The FIA is reportedly looking into whether Colton Herta is eligible to be granted a Super Licence that would let him join the F1 grid.
Silly season has been blown wide open in recent weeks following the news that Fernando Alonso will be leaving Alpine to replace Sebastian Vettel at Aston Martin.
Alpine had intended to replace him with Oscar Piastri but it then emerged that he’d signed an agreement to sign for McLaren, who have now announced that Daniel Ricciardo will be leaving at the end of the season.
As a result, the French team must look elsewhere for Alonso’s replacement, and while Ricciardo himself and Mick Schumacher have been linked with the vacant seat, reports have claimed that their first choice is Pierre Gasly.
The Frenchman is contracted to drive for AlphaTauri but Alpine are planning to spend any compensation money they receive from McLaren for Piastri to buy him out of that contract.
Red Bull seem open to such a move too, with Christian Horner and Helmut Marko both refusing to rule it out.
If it does happen, AlphaTauri will need a new driver, and one of the names linked with the team is American driver Herta.
The IndyCar driver has stated his desire to drive in F1 and his best chance of doing so looks to have ended with McLaren, whom he has tested for this, signing Piastri.
Marko is apparently considering giving him a chance at AlphaTauri instead, which wouldn’t be all that surprising given Red Bull’s lack of junior drivers ready to enter F1.
One hurdle is superlicense points though, with Herta having 32 to his name and 40 required for a driver to enter F1 permanently.
He could in theory gain six more before the end of the season if he were to drive in each FP1 session once the IndyCar campaign is finished, but that still wouldn’t be enough.
However, according to Motorsport.com, the FIA are looking into whether they get him onto the grid nonetheless, aware that his arrival would help F1 in its efforts to grow in America.
There are clauses that would allow them to make an exception and grant him a superlicense, but they risk upsetting those looking to get young drivers from F2 onto the grid that are already eligible.
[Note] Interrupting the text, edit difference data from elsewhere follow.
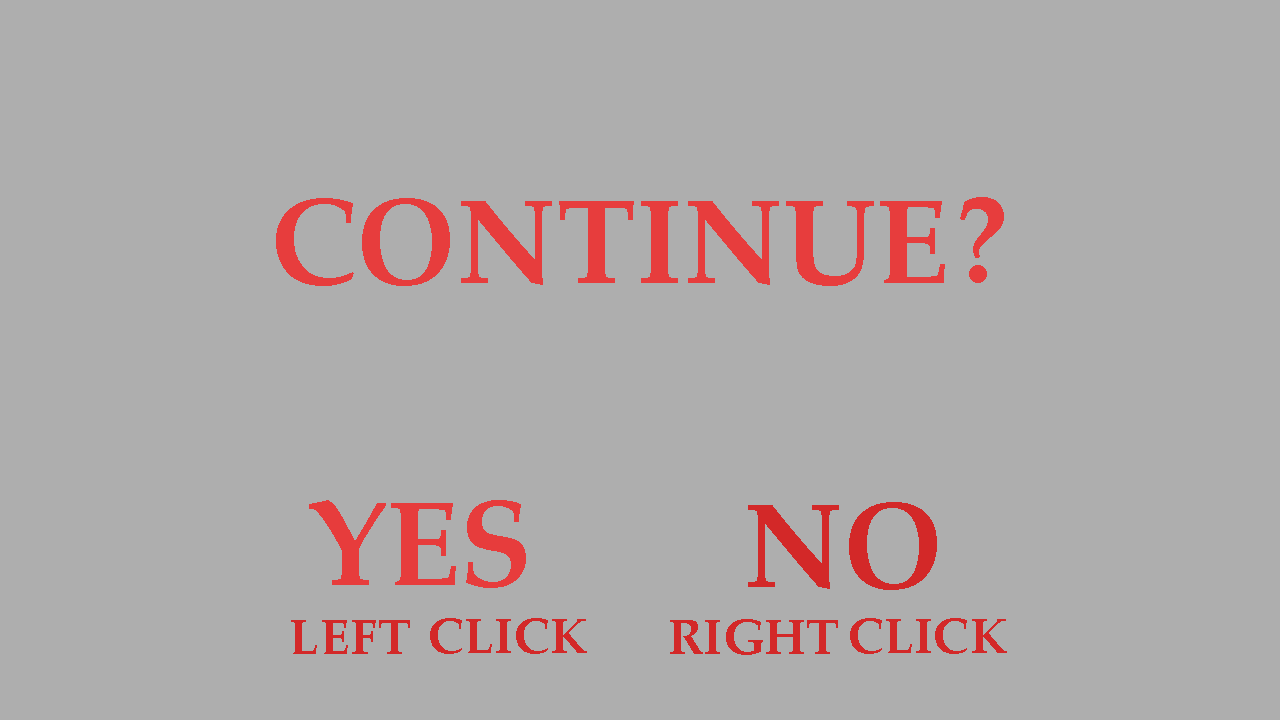
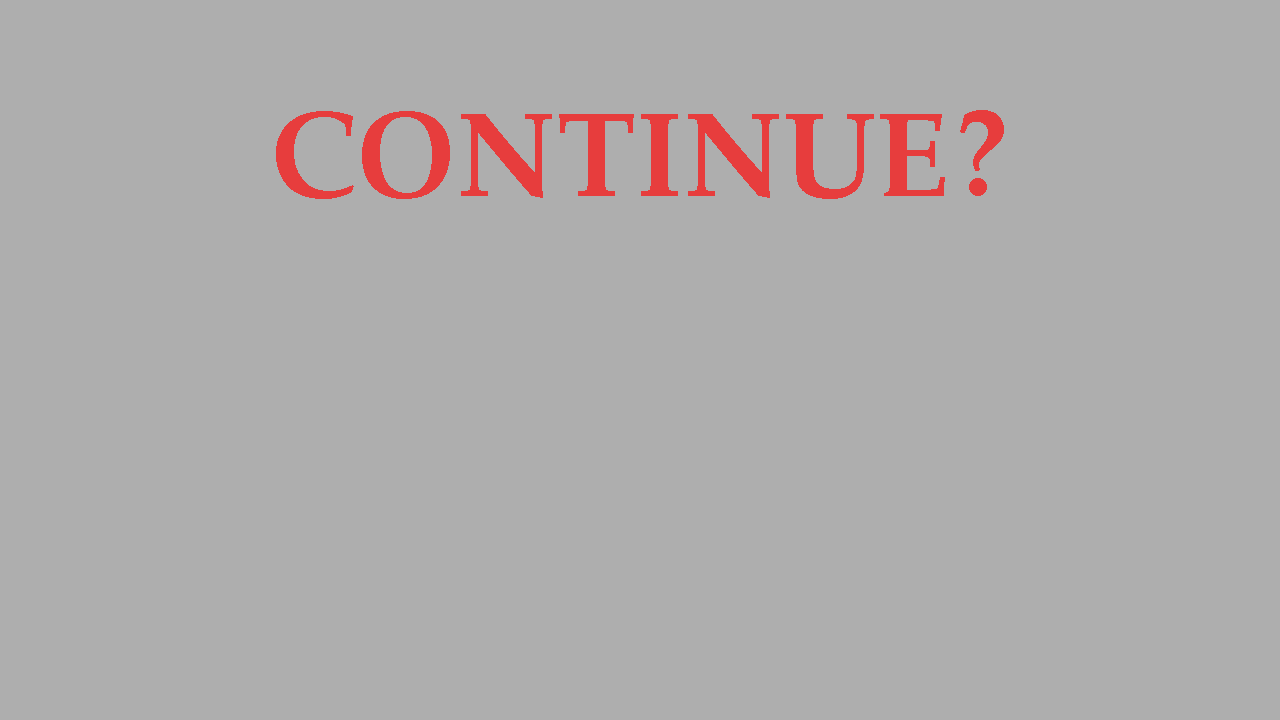
リソースの変更 コンテニュー画面の形変更 ゲーム画面の端に発砲の文字表示

diff --git a/Application/Scene/GameScene.cpp b/Application/Scene/GameScene.cpp
@@ -40,10 +40,20 @@ void GameScene::Initialize(DirectXCommon* dxComon)
 	Sprite::LoadTexture(30, L"Resources/DamageEfect.png");
 	Sprite::LoadTexture(31, L"Resources/Mision.png");
 	Sprite::LoadTexture(32, L"Resources/CONTINUE.png");
+	Sprite::LoadTexture(33, L"Resources/Shot.png");
+	Sprite::LoadTexture(34, L"Resources/mark2.png");
+	Sprite::LoadTexture(35, L"Resources/Yes.png");
+	Sprite::LoadTexture(36, L"Resources/No.png");
+
 	//スプライトの生成
 	DamageEfectSp.reset(Sprite::SpriteCreate(30, { 0.0f, 0.0f }, DamageEfectColor));
 	Clear.reset(Sprite::SpriteCreate(31, { 0.0f,0.0f }));
 	Conteniu.reset(Sprite::SpriteCreate(32, { 0.0f,0.0f }));
+	Shot.reset(Sprite::SpriteCreate(33, { 0.f,WinApp::window_height - 150 }));
+	ReticleForGameOver.reset(Sprite::SpriteCreate(34, ReticlePosition, ReticleColor, SpriteAnchorPoint));
+	Yes.reset(Sprite::SpriteCreate(35, YesPosition,YesColor,SpriteAnchorPoint));
+	No.reset(Sprite::SpriteCreate(36, NoPosition,NoColor,SpriteAnchorPoint));
+
 
 	//モデルの読み込み
 	Sphere = Object3d::Create(ModelManager::GetInstance()->GetModel(6));
@@ -165,7 +175,7 @@ void GameScene::StatusSet()
 	for (int i = 2; i < 5; i++) {
 		lightGroupe->SetSpotLightDir(i, XMVECTOR({ SearchLightDir[i - 2].x, SearchLightDir[i - 2].y, SearchLightDir[i - 2].z }));
 		lightGroupe->SetSpotLightPos(i, SearchLightPos[i - 2]);
-		lightGroupe->SetSpotLightColor(i, SearchLightColor[i-2]);
+		lightGroupe->SetSpotLightColor(i, SearchLightColor[i - 2]);
 		lightGroupe->SetSpotLightAtten(i, SearchLightAtten);
 		lightGroupe->SetSpotLightFactorAngle(i, SearchLightFactorAngle);
 	}
@@ -247,17 +257,7 @@ void GameScene::Update()
 			}
 		}
 	}
-	if (DethFlag == true) {
-		PostCol.x = 0;
-		if (Mouse::GetInstance()->PushClick(1)) {
-			BaseScene* scene_ = new TitleScene(sceneManager_);
-			sceneManager_->SetNextScene(scene_);
-		}
-		else if (Mouse::GetInstance()->PushClick(0)) {
-			BaseScene* scene_ = new GameScene(sceneManager_);
-			sceneManager_->SetNextScene(scene_);
-		}
-	}
+
 
 	if (DamageHitFlag == true) {
 		DamageEfectColor.w -= 0.02f;
@@ -277,15 +277,21 @@ void GameScene::Update()
 		StatusSet();
 		AllUpdata();
 	}
+	else if(StopUpdateFlag==true&&ClearFlag==false)
+	{
+		GameOverProcess();
+	}
 	//ゴールに着いたらクリア画面を表示
 	if (ClearFlag == true) {
-		if (Mouse::GetInstance()->PushClick(0)) {
+		if (Mouth::GetInstance()->PushClick(0)) {
 			BaseScene* scene_ = new TitleScene(sceneManager_);
 			sceneManager_->SetNextScene(scene_);
 		}
 	}
 	postEffect->Update(PostCol);
 	lightGroupe->Update();
+
+	
 }
 
 //オブジェクトの描画処理
@@ -313,6 +319,7 @@ void GameScene::ObjDraw(DirectXCommon* dxCommon)
 void GameScene::SpriteDraw(DirectXCommon* dxCommon)
 {
 	Sprite::PreDraw(dxCommon->GetCmdList());
+	Shot->Draw();
 	Act->SpriteDraw();
 	if (DamageHitFlag == true) {
 		DamageEfectSp->Draw();
@@ -322,6 +329,19 @@ void GameScene::SpriteDraw(DirectXCommon* dxCommon)
 	}
 	if (DethFlag == true) {
 		Conteniu->Draw();
+		//if (NoCursorInFlag == false) {
+			No->Draw();
+		//}
+		/*else {
+			NoAfter->Draw();
+		}*/
+		//if (YesCursorInFlag == false) {
+			Yes->Draw();
+		//}
+		/*else {
+			YesAfter->Draw();
+		}*/
+		ReticleForGameOver->Draw();
 	}
 	Sprite::PostDraw();
 }
@@ -382,6 +402,7 @@ void GameScene::Finalize()
 	delete postEffect;
 	Conteniu.reset();
 	Clear.reset();
+	Shot.reset();
 	delete Bgm;
 	delete light;
 	delete lightGroupe;
@@ -447,34 +468,11 @@ void GameScene::SpotLightMove()
 	SearchLightDir[1].z = Action::GetInstance()->EasingOut(LightDirEasingTime, 5 - 0);
 	SearchLightDir[2].x = Action::GetInstance()->EasingOut(LightDirEasingTime, 5 - 0);
 
-	Action::GetInstance()->DebugMove(SearchLightPos[0]);
-	Action::GetInstance()->DebugMove(SearchLightDir[0]);
-
-	if (Input::GetInstance()->PushKey(DIK_UP)) {
-		SearchLightDir[0].y += 0.1f;
-	}
-	if (Input::GetInstance()->PushKey(DIK_DOWN)) {
-		SearchLightDir[0].y -= 0.1f;
-	}
-	if (Input::GetInstance()->PushKey(DIK_RIGHT)) {
-		SearchLightDir[0].x += 0.1f;
-	}
-	if (Input::GetInstance()->PushKey(DIK_LEFT)) {
-		SearchLightDir[0].x -= 0.1f;
-	}
-	if (Input::GetInstance()->PushKey(DIK_L)) {
-		SearchLightDir[0].z += 0.1f;
-	}
-	if (Input::GetInstance()->PushKey(DIK_M)) {
-		SearchLightDir[0].z -= 0.1f;
-	}
-
-
 	SearchLightDir[0].z = Action::GetInstance()->EasingOut(time, EndPointZ - StartPointZ);
 	SearchLightDir[1].x = Action::GetInstance()->EasingOut(time, EndPointX - StartPointX);
 	SearchLightDir[2].z = Action::GetInstance()->EasingOut(time, EbdPointZ2 - StartPointZ2);
 
-	
+
 
 	bool MoveFlag = Act->GetMove();
 
@@ -486,7 +484,7 @@ void GameScene::SpotLightMove()
 			ColorTimeRed += 0.01f;
 		}
 
-		FieldSpotLightColor.x = Action::GetInstance()->EasingOut(ColorTimeRed,EndColorRed-StartColorRed ) + 0.9f;
+		FieldSpotLightColor.x = Action::GetInstance()->EasingOut(ColorTimeRed, EndColorRed - StartColorRed) + 0.9f;
 		FieldSpotLightColor.y = Action::GetInstance()->EasingOut(ColorTime, EndColor - StartColor);
 	}
 
@@ -503,6 +501,53 @@ void GameScene::SpotLightMove()
 			Easing = false;
 			EasingChange = false;
 		}
+	}
+}
+
+void GameScene::GameOverProcess()
+{
+
+	Mouth::GetInstance()->MouthMoveSprite(ReticlePosition);
+	ReticleForGameOver->SetPosition(ReticlePosition);
+	if (DethFlag == true) {
+		PostCol.x = 0;
+		CheckcCursorIn(ReticlePosition, YesPosition, 100, 50, YesCursorInFlag);
+		CheckcCursorIn(ReticlePosition, NoPosition, 100, 50, NoCursorInFlag);
+
+		if (YesCursorInFlag == true) {
+			YesColor = { 1.f,0.f,0.f,1.f };
+			if (Mouth::GetInstance()->PushClick(0)) {
+				BaseScene* scene_ = new GameScene(sceneManager_);
+				sceneManager_->SetNextScene(scene_);
+			}
+		}
+		else {
+			YesColor = { 1.f,1.f,1.f,1.f };
+		}
+
+		if (NoCursorInFlag == true) {
+			NoColor = { 1.f,0.f,0.f,1.f };
+			if (Mouth::GetInstance()->PushClick(0)) {
+				BaseScene* scene_ = new TitleScene(sceneManager_);
+				sceneManager_->SetNextScene(scene_);
+			}
+		}
+		else {
+			NoColor = { 1.f,1.f,1.f,1.f };
+		}
+		Yes->SetColor(YesColor);
+		No->SetColor(NoColor);
+	}
+}
+
+void GameScene::CheckcCursorIn(const XMFLOAT2& cursor_Pos, const XMFLOAT2& check_Pos, float radX, float radY, bool& CheckFlag)
+{
+	if ((check_Pos.x-radX <= cursor_Pos.x && check_Pos.x + radX >= cursor_Pos.x)
+		&& (check_Pos.y-radY<= cursor_Pos.y && check_Pos.y + radY >= cursor_Pos.y)) {
+		CheckFlag = true;
+	}
+	else {
+		CheckFlag = false;
 	}
 }
 

diff --git a/Application/Scene/GameScene.h b/Application/Scene/GameScene.h
@@ -38,63 +38,61 @@ public://メンバ関数
 	/// </summary>
 	/// <param name="sceneManager_"></param>
 	GameScene(SceneManager* sceneManager_);
-
 	/// <summary>
 	/// 初期化処理
 	/// </summary>
 	/// <param name="dxComon"></param>
 	void Initialize(DirectXCommon* dxComon) override;
-
 	/// <summary>
 	/// ステータスセット
 	/// </summary>
 	void StatusSet();
-
 	/// <summary>
 	/// オブジェクト等の全ての更新処理
 	/// </summary>
 	void AllUpdata();
-
 	/// <summary>
 	/// 更新処理
 	/// </summary>
 	void Update() override;
-
 	/// <summary>
 	/// オブジェクトの描画
 	/// </summary>
 	/// <param name="dxCommon">dxCommonからコマンドリストをゲット</param>
 	void ObjDraw(DirectXCommon* dxCommon);
-
 	/// <summary>
 	/// スプライトの描画
 	/// </summary>
 	/// <param name="dxCommon">dxCommonからコマンドリストをゲット</param>
 	void SpriteDraw(DirectXCommon* dxCommon);
-
 	/// <summary>
 	/// ImgUI描画
 	/// </summary>
 	void ImgDraw();
-
 	/// <summary>
 	/// ポストエフェクトの描画
 	/// </summary>
 	/// <param name="dxCommon">dxCommonからコマンドリストをゲット</param>
 	void PostEffectDraw(DirectXCommon* dxCommon);
-
 	/// <summary>
 	/// 描画処理
 	/// </summary>
 	/// <param name="dxCommon">dxCommonからコマンドリストをゲット</param>
 	void Draw(DirectXCommon* dxCommon)override;
-
 	/// <summary>
 	/// 終了処理
 	/// </summary>
 	void Finalize() override;
-
+	/// <summary>
+	/// スポットライトの動き
+	/// </summary>
 	void SpotLightMove();
+	/// <summary>
+	/// ゲームオーバー時の処理
+	/// </summary>
+	void GameOverProcess();
+
+	void CheckcCursorIn(const XMFLOAT2& cursor_Pos, const XMFLOAT2& check_Pos, float radX, float radY,bool& CheckFlag);
 private://メンバ変数
 	//Obj
 	unique_ptr <Object3d> Sphere;
@@ -107,6 +105,10 @@ private://メンバ変数
 	unique_ptr<Sprite> Clear = nullptr;
 	unique_ptr<Sprite> Conteniu = nullptr;
 	unique_ptr<Sprite> DamageEfectSp = nullptr;
+	unique_ptr<Sprite> Shot = nullptr;
+	unique_ptr<Sprite> ReticleForGameOver = nullptr;
+	unique_ptr<Sprite> Yes = nullptr;
+	unique_ptr<Sprite> No = nullptr;
 	//その他の機能
 	Audio* Bgm = nullptr;
 	PostEffect* postEffect = nullptr;
@@ -164,8 +166,8 @@ private://メンバ変数
 	XMFLOAT3 SearchLightColor[3];
 	XMFLOAT3 SearchLightAtten = { 0.f,0.f,0.f };
 	XMFLOAT2 SearchLightFactorAngle = { 20.0f,30.0f };
-	
-	bool SpotLightPositionChange=false;
+
+	bool SpotLightPositionChange = false;
 	bool LightPositionChangeX[2];
 	bool LightPositionChangeZ[2];
 
@@ -197,5 +199,17 @@ private://メンバ変数
 
 	float LightDirEasingTime = 0.f;
 	bool LightDirEasingChane = false;
+
+	XMFLOAT2 ReticlePosition{ 0.f,0.f };
+	XMFLOAT4 ReticleColor{ 1.f,1.f,1.f,1.f };
+	XMFLOAT2 SpriteAnchorPoint{ 0.5f,0.5f };
+
+	XMFLOAT2 YesPosition{ WinApp::window_width / 2 - 200,WinApp::window_height / 2 + 100 };
+	XMFLOAT2 NoPosition{ WinApp::window_width / 2 + 200,WinApp::window_height / 2 + 100 };
+	XMFLOAT2 SpriteSize{ 240.f,240.f };
+	XMFLOAT4 YesColor{ 1.f,1.f,1.f,1.f };
+	XMFLOAT4 NoColor{ 1.f,1.f,1.f,1.f };
+	bool YesCursorInFlag = false;
+	bool NoCursorInFlag = false;
 };
 

diff --git a/GameEngine/Framework/Framework.cpp b/GameEngine/Framework/Framework.cpp
@@ -39,7 +39,7 @@ void Framework::Initialize()
 	dxCommon->Initialize(winApp);
 	input = Input::GetInstance();
 	input->Initialize(winApp);
-	mouse = Mouse::GetInstance();
+	mouse = Mouth::GetInstance();
 	mouse->Initialize(winApp);
 	camera = new DebugCamera(WinApp::window_width,WinApp::window_height);
 

diff --git a/Application/Scene/DebugScene.h b/Application/Scene/DebugScene.h
@@ -9,7 +9,7 @@
 #include"ParticleManager.h"
 #include"Player.h"
 #include"Light.h"
-#include"Mouse.h"
+#include"Mouth.h"
 #include"Texture.h"
 #include<memory>
 

diff --git a/Application/Actor/Actor.cpp b/Application/Actor/Actor.cpp
@@ -477,3 +477,4 @@ void Actor::CheckSameTrackPosition()
 
 
 }
+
“If he gets a licence we might as well all stop investing F3 and F2,” a paddock source told the site.